## Stored records

*****

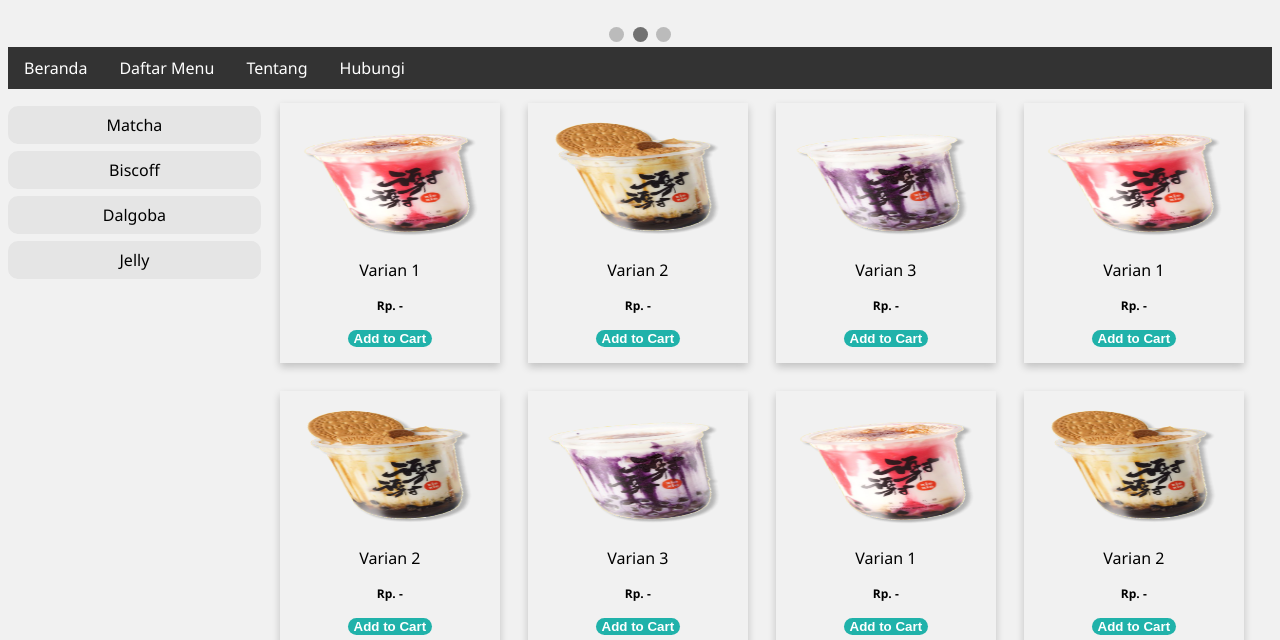
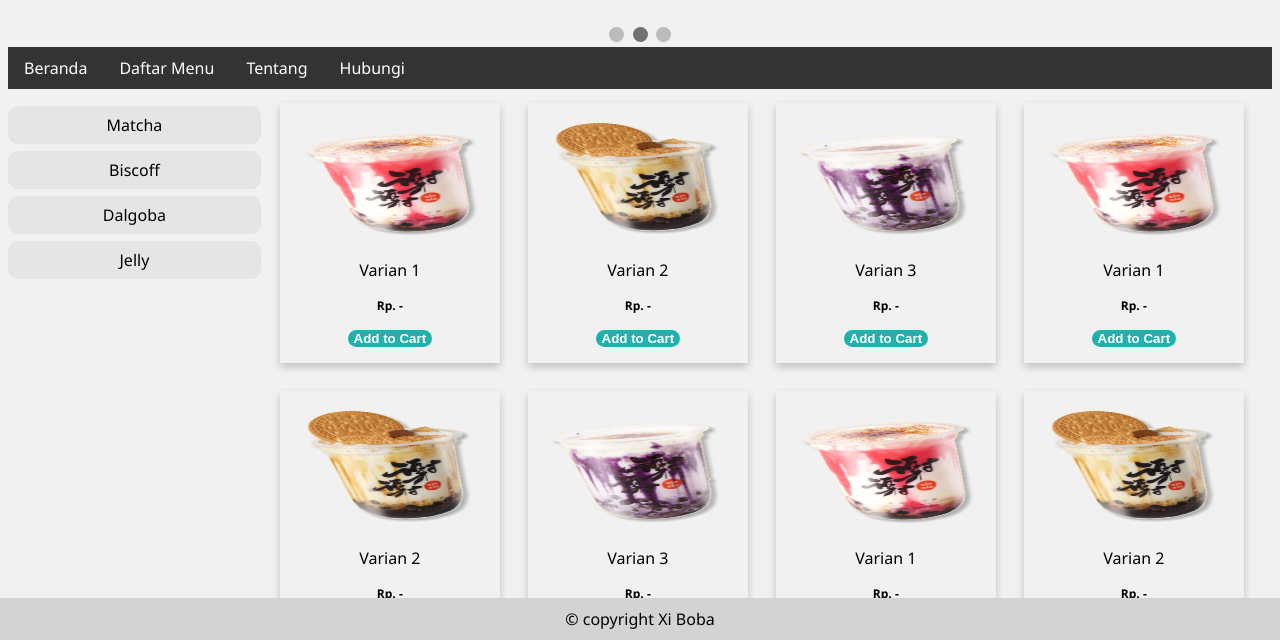
Before and after one commit to wafarifki/Xiboba-Landing-Page, a plain HTML site: page menu.html in a window 1280 px wide. Shown: the part 160-800 px from the top of the page. Drawn offline with Linux system fonts and the light colour scheme.

Commit message:
Update style.css
fixed footer

```diff
--- a/assets/css/style.css
+++ b/assets/css/style.css
@@ -292,6 +292,11 @@ input.add_chart:hover {
   text-align:center;
   padding:10px;
   margin-top:7px;
+  position: fixed;
+  right: 0;
+  bottom: 0;
+  left: 0;
+  width: 100%;
 }
 
   /* The Modal (background) */
```
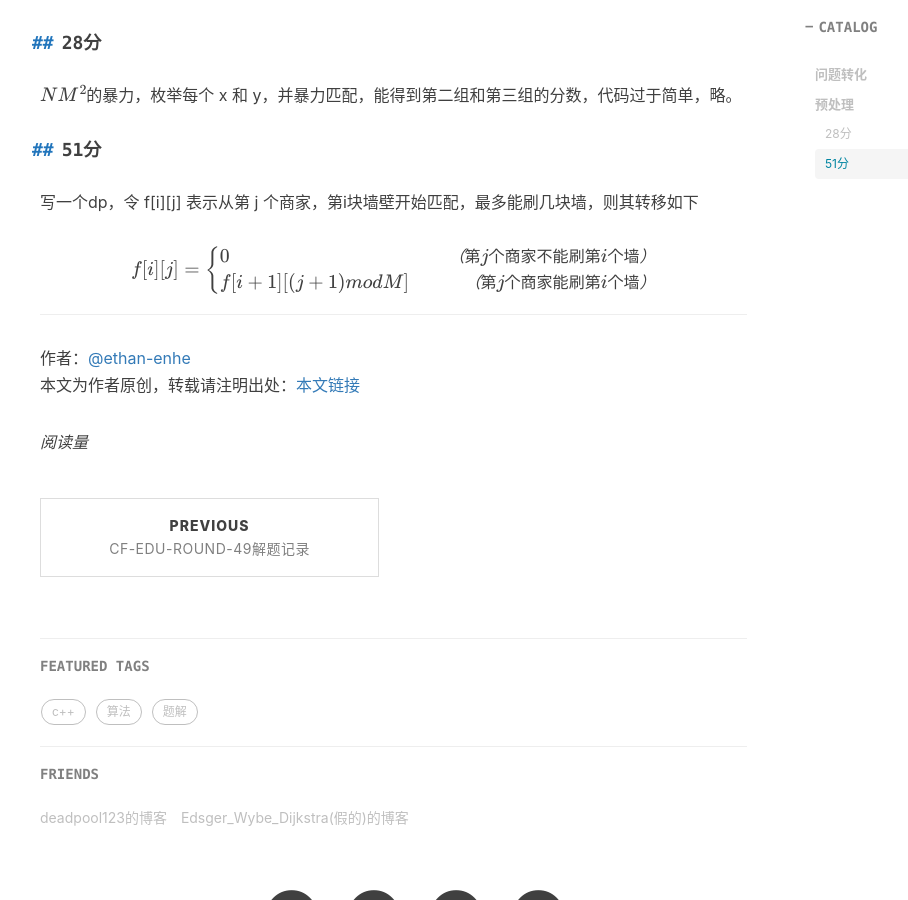
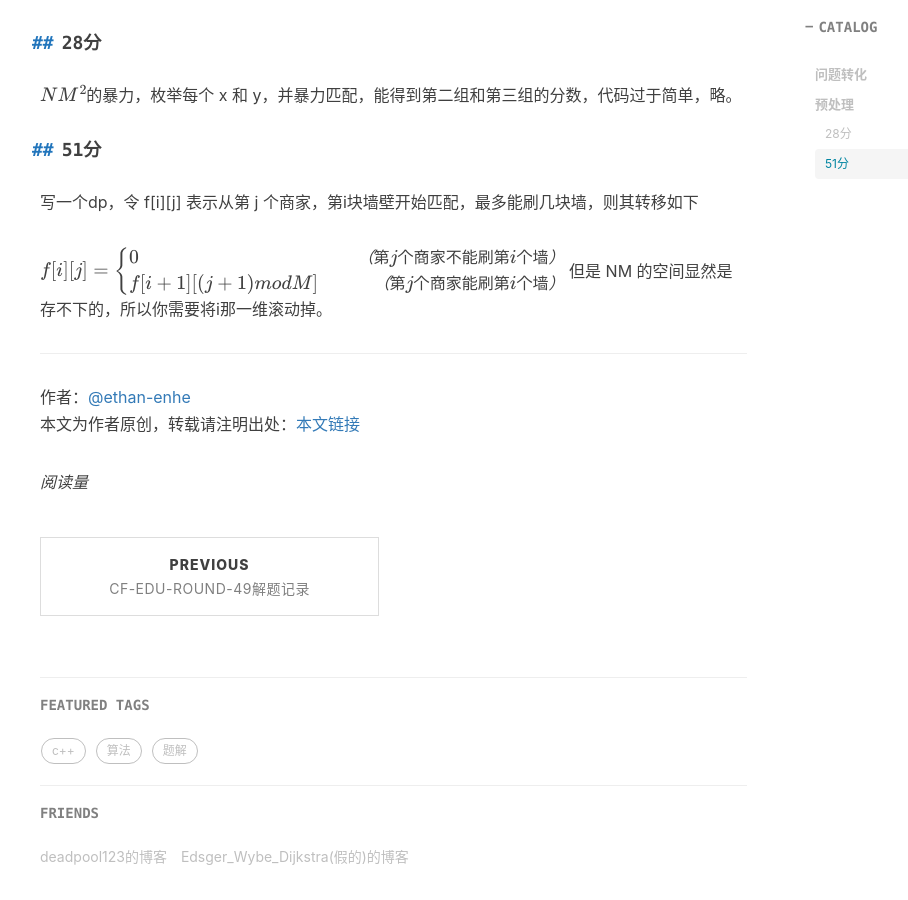
Before and after one commit to ethan-enhe/ethan-enhe.github.io, a Jekyll site: the page built from _posts/2020-08-18-【题解】[APIO2020]T1粉刷墙壁.md, in a window 1280 px wide and 900 px high, scrolled down 1521 px. Shown: the whole window, without its empty margins (225-1133 px from the left). Built offline with Jekyll 4.4.1, drawn with Linux system fonts in a browser that asks for light colours; nearby versions of some CDN libraries; formulas are drawn with MathJax 3; comment, search, counter and statistics services are not loaded.

Commit message:
_posts/2020-08-18-【题解】[APIO2020]T1粉刷墙壁.md updated from https://stackedit.io/

```diff
--- a/_posts/2020-08-18-【题解】[APIO2020]T1粉刷墙壁.md
+++ b/_posts/2020-08-18-【题解】[APIO2020]T1粉刷墙壁.md
@@ -59,9 +59,9 @@ f[i][j]=\left\{
 &f[i+1][(j+1)mod M]&（第j个商家能刷第i个墙）
 \end{aligned}  \right.
 $$
-
+但是 NM 的空间显然是存不下的，所以你需要将i那一维滚动掉。
 
 <!--stackedit_data:
-eyJoaXN0b3J5IjpbLTEzMTM2OTAzNjYsNjUzMDA3NTk1LDQ5ND
-E3OTYxMCwxOTQ1ODY1MDIzLDgwODE4NDA0Ml19
+eyJoaXN0b3J5IjpbMTQwNjAzMTE1Niw2NTMwMDc1OTUsNDk0MT
+c5NjEwLDE5NDU4NjUwMjMsODA4MTg0MDQyXX0=
 -->
```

*****

## Exercise requirements
Whenever a line of the entries contains the string "from", copy that line.

## Exercise result
Before and after one commit to wafarifki/Xiboba-Landing-Page, a plain HTML site: page menu.html in a window 1280 px wide. Shown: the part 160-800 px from the top of the page. Drawn offline with Linux system fonts and the light colour scheme.
Before and after one commit to ethan-enhe/ethan-enhe.github.io, a Jekyll site: the page built from _posts/2020-08-18-【题解】[APIO2020]T1粉刷墙壁.md, in a window 1280 px wide and 900 px high, scrolled down 1521 px. Shown: the whole window, without its empty margins (225-1133 px from the left). Built offline with Jekyll 4.4.1, drawn with Linux system fonts in a browser that asks for light colours; nearby versions of some CDN libraries; formulas are drawn with MathJax 3; comment, search, counter and statistics services are not loaded.
_posts/2020-08-18-【题解】[APIO2020]T1粉刷墙壁.md updated from https://stackedit.io/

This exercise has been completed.